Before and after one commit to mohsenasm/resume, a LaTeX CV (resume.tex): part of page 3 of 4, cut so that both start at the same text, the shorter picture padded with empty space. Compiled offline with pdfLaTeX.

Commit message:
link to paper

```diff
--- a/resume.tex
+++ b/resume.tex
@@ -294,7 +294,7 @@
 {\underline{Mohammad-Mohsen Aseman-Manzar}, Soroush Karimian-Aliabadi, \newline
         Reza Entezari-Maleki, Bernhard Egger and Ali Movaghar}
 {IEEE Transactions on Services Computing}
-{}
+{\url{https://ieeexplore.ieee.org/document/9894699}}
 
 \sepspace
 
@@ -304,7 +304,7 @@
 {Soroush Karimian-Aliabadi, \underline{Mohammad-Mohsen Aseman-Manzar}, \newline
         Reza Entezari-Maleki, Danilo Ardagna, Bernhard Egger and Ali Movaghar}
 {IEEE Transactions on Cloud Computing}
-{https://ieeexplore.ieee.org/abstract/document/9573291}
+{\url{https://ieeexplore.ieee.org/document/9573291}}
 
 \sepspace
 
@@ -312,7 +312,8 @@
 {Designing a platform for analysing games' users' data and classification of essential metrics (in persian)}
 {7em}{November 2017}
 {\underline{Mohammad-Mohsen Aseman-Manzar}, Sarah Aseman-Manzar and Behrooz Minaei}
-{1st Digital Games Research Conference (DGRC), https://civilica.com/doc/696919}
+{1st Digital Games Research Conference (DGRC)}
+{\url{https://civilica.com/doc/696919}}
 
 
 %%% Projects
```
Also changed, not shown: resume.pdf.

□ □ □ □

ABOUT THIS TASK:
Produce a word-for-word restatement of all the records.

ANSWER SECTION:
Before and after one commit to mohsenasm/resume, a LaTeX CV (resume.tex): part of page 3 of 4, cut so that both start at the same text, the shorter picture padded with empty space. Compiled offline with pdfLaTeX.

Commit message:
link to paper

```diff
--- a/resume.tex
+++ b/resume.tex
@@ -294,7 +294,7 @@
 {\underline{Mohammad-Mohsen Aseman-Manzar}, Soroush Karimian-Aliabadi, \newline
         Reza Entezari-Maleki, Bernhard Egger and Ali Movaghar}
 {IEEE Transactions on Services Computing}
-{}
+{\url{https://ieeexplore.ieee.org/document/9894699}}
 
 \sepspace
 
@@ -304,7 +304,7 @@
 {Soroush Karimian-Aliabadi, \underline{Mohammad-Mohsen Aseman-Manzar}, \newline
         Reza Entezari-Maleki, Danilo Ardagna, Bernhard Egger and Ali Movaghar}
 {IEEE Transactions on Cloud Computing}
-{https://ieeexplore.ieee.org/abstract/document/9573291}
+{\url{https://ieeexplore.ieee.org/document/9573291}}
 
 \sepspace
 
@@ -312,7 +312,8 @@
 {Designing a platform for analysing games' users' data and classification of essential metrics (in persian)}
 {7em}{November 2017}
 {\underline{Mohammad-Mohsen Aseman-Manzar}, Sarah Aseman-Manzar and Behrooz Minaei}
-{1st Digital Games Research Conference (DGRC), https://civilica.com/doc/696919}
+{1st Digital Games Research Conference (DGRC)}
+{\url{https://civilica.com/doc/696919}}
 
 
 %%% Projects
```
Also changed, not shown: resume.pdf.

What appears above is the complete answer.